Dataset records
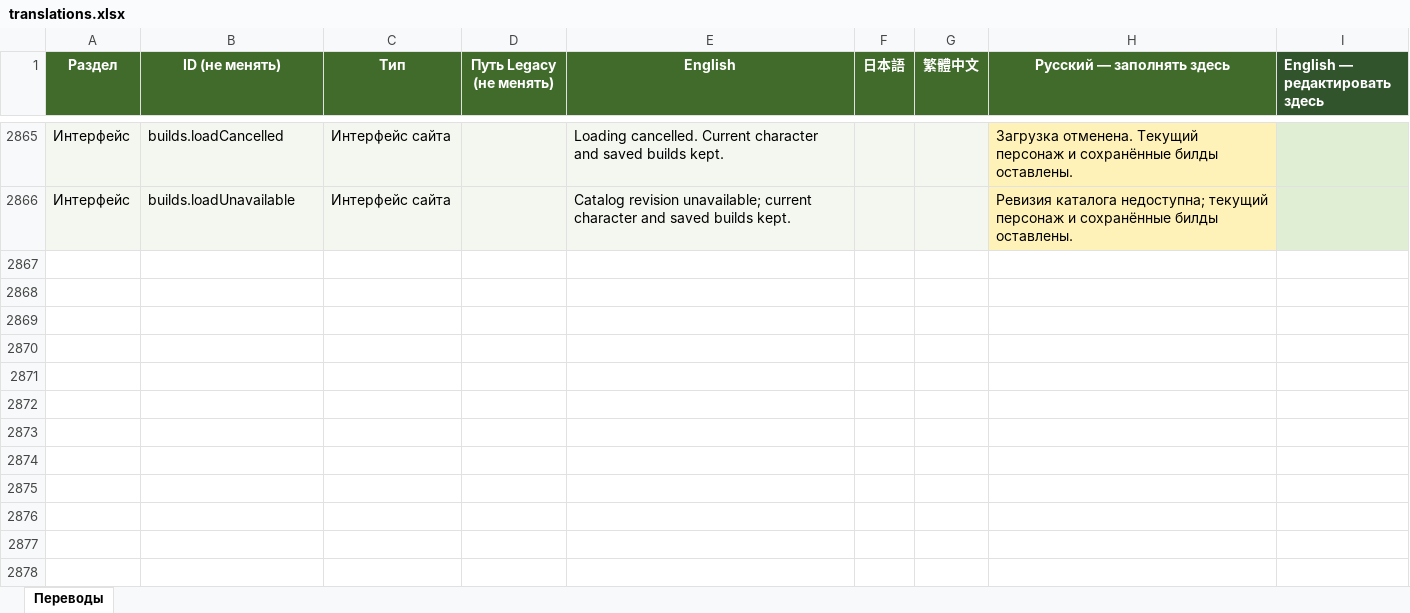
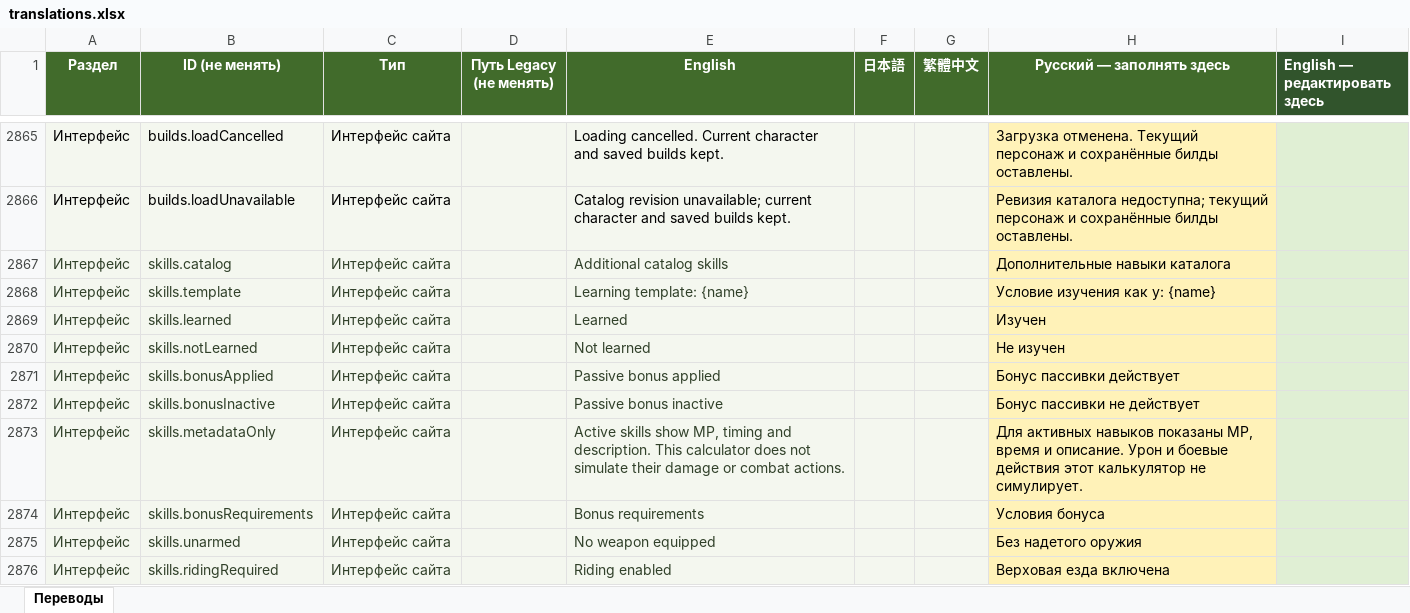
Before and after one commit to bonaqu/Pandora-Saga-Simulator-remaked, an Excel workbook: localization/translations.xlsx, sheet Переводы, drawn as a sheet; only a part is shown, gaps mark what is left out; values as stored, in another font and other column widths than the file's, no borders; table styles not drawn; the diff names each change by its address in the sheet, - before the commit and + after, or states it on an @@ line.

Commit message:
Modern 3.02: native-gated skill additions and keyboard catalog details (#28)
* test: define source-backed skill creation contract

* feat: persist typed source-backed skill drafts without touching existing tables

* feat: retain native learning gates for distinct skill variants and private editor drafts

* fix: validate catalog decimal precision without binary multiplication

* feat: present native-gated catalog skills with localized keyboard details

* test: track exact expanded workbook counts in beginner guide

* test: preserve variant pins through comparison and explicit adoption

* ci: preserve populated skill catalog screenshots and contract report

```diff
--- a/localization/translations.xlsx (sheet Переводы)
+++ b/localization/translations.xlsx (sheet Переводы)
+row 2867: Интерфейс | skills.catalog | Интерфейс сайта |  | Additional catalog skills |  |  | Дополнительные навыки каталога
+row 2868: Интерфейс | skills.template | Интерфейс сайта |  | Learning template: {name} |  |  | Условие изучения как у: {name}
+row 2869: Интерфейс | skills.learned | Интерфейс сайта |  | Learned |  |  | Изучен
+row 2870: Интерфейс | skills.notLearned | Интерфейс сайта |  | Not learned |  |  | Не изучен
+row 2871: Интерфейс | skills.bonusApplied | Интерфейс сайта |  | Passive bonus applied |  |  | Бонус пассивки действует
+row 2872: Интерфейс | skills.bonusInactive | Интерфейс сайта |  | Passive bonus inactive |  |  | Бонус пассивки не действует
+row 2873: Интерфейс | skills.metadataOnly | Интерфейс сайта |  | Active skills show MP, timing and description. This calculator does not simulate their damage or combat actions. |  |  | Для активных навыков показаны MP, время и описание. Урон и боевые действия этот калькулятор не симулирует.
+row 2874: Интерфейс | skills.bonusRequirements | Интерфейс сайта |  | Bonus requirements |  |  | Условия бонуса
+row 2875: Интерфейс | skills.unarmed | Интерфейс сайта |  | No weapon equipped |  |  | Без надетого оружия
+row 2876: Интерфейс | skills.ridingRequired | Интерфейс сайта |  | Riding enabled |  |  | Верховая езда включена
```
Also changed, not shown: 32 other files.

==

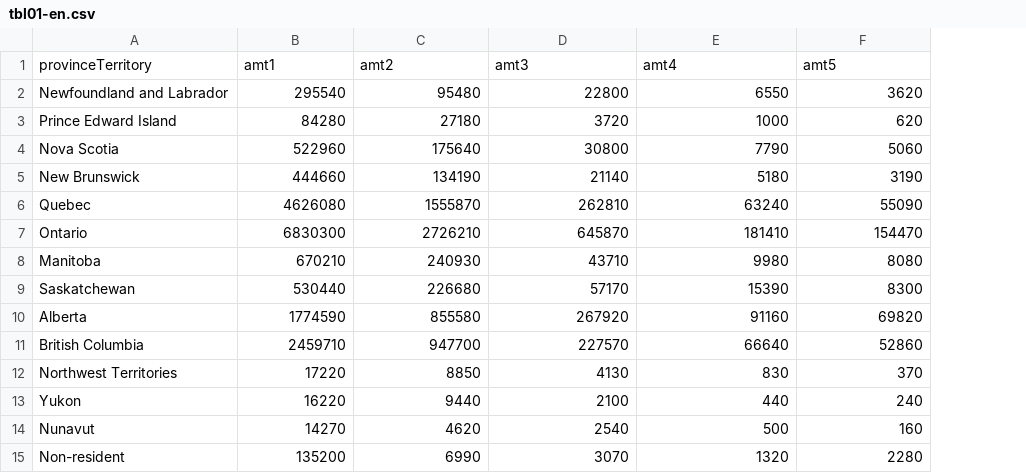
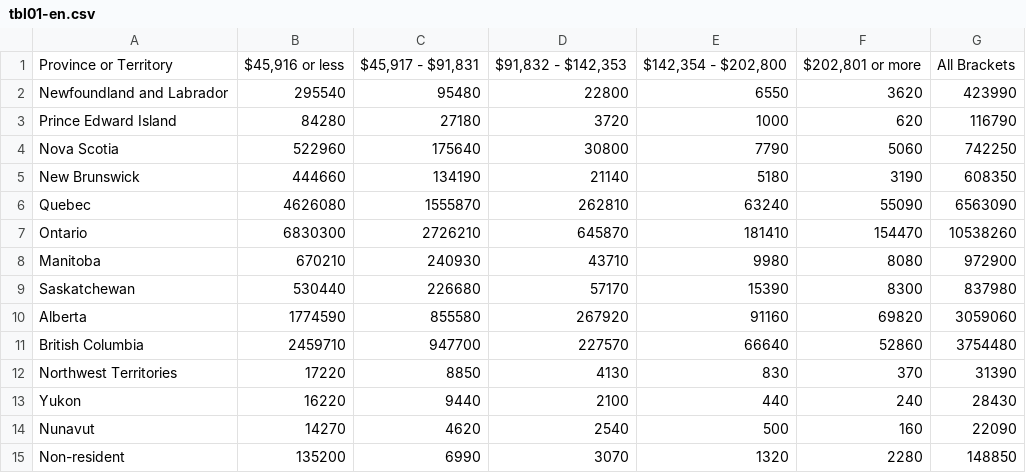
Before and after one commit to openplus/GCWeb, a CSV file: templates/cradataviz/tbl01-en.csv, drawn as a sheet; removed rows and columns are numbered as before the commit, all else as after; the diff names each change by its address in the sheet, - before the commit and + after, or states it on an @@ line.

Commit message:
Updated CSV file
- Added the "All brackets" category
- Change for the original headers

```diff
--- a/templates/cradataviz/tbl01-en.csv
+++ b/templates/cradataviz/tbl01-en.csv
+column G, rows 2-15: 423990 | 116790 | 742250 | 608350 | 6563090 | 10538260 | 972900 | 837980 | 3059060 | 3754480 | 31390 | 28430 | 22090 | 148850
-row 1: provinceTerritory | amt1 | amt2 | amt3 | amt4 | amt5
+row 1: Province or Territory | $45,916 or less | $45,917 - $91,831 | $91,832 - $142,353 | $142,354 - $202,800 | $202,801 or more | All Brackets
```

---

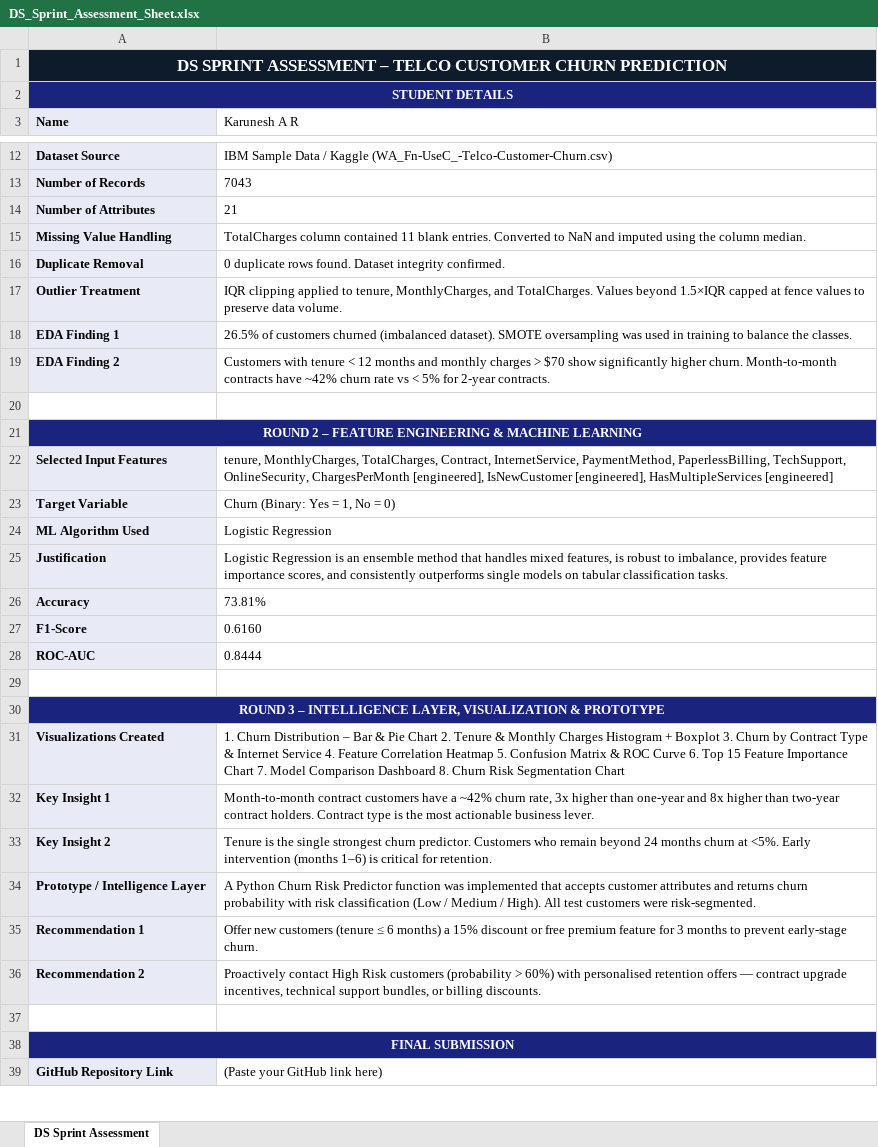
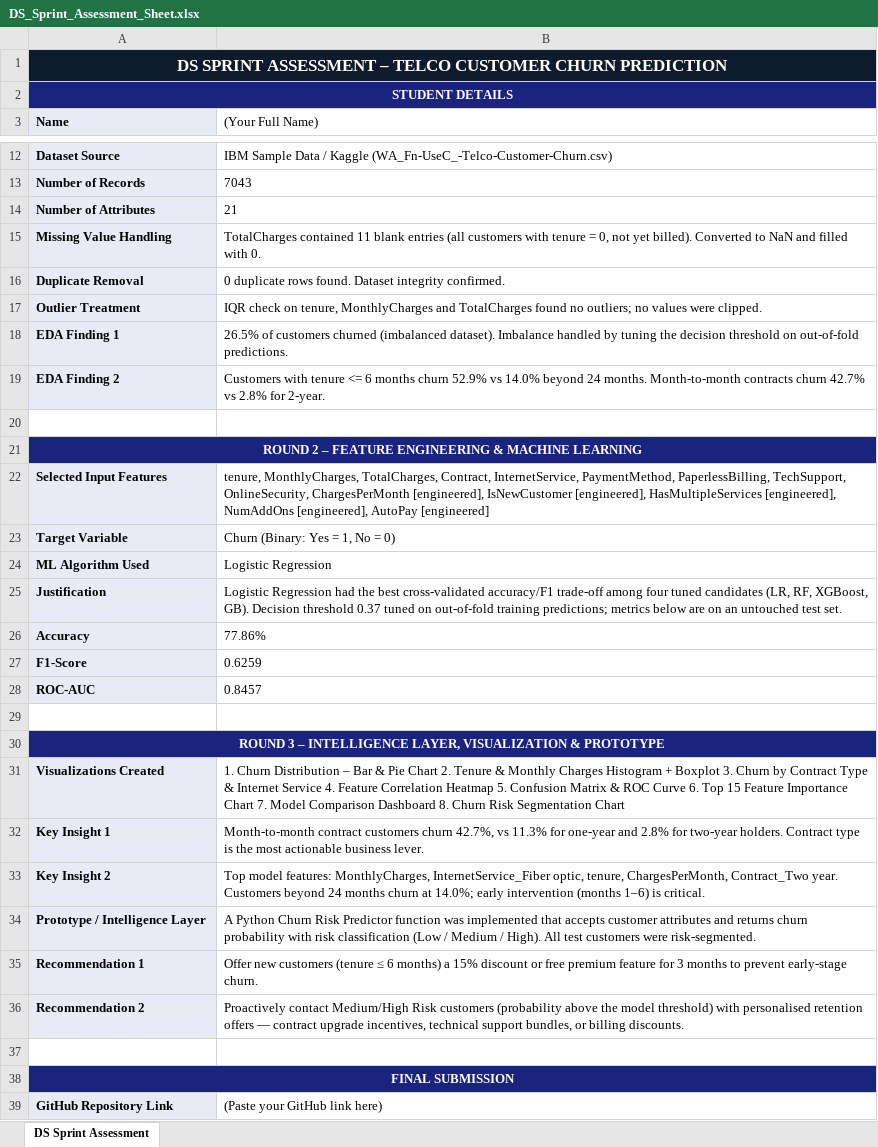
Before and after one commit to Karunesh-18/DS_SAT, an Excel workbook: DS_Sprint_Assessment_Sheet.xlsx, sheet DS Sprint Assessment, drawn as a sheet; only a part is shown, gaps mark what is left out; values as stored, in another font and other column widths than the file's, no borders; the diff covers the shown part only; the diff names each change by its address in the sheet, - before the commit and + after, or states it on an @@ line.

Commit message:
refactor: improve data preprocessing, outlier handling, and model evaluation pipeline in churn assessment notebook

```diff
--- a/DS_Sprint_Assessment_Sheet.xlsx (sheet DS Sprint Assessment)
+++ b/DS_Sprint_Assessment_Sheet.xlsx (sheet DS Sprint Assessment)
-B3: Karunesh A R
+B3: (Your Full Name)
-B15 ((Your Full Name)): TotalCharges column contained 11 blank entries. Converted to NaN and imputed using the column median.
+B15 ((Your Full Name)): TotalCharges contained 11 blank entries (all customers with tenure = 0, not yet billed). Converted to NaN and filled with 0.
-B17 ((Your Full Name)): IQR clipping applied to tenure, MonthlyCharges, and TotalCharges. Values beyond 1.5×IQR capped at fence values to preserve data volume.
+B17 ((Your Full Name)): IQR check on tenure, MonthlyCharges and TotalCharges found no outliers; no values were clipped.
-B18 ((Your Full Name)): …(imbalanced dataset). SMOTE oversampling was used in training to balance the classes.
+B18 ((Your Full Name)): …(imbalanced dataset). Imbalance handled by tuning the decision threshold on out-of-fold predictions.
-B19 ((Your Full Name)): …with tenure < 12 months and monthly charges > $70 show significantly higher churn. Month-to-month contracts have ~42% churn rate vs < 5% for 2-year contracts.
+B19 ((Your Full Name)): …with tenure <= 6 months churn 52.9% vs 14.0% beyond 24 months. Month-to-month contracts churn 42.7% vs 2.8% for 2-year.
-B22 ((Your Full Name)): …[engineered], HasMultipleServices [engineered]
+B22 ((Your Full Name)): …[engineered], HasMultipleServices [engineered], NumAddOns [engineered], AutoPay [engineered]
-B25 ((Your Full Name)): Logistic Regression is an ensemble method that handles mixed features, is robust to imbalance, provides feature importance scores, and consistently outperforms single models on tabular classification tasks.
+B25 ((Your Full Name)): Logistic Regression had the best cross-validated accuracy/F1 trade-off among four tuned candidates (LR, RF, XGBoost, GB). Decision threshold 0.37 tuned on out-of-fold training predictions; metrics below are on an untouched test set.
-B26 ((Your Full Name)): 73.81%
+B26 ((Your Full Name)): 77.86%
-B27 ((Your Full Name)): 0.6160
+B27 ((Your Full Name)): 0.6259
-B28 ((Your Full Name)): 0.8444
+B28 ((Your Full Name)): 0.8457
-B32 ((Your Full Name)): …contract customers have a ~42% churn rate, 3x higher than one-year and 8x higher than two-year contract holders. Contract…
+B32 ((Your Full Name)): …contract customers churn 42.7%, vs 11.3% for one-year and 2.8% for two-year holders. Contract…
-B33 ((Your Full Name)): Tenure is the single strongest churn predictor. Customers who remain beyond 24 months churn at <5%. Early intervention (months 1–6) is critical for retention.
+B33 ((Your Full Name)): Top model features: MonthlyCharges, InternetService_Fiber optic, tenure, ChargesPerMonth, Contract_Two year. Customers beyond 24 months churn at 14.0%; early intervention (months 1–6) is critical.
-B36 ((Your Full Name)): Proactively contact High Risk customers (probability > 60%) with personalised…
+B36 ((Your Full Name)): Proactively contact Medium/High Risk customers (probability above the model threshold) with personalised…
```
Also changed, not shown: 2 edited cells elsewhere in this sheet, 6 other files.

[Problem requirements] Beginning with the line that has "touching existing tables" and ending with the line that has "localized keyboard details", set down the lines above exactly and include no others.

[Answer for the task]
* feat: persist typed source-backed skill drafts without touching existing tables

* feat: retain native learning gates for distinct skill variants and private editor drafts

* fix: validate catalog decimal precision without binary multiplication

* feat: present native-gated catalog skills with localized keyboard details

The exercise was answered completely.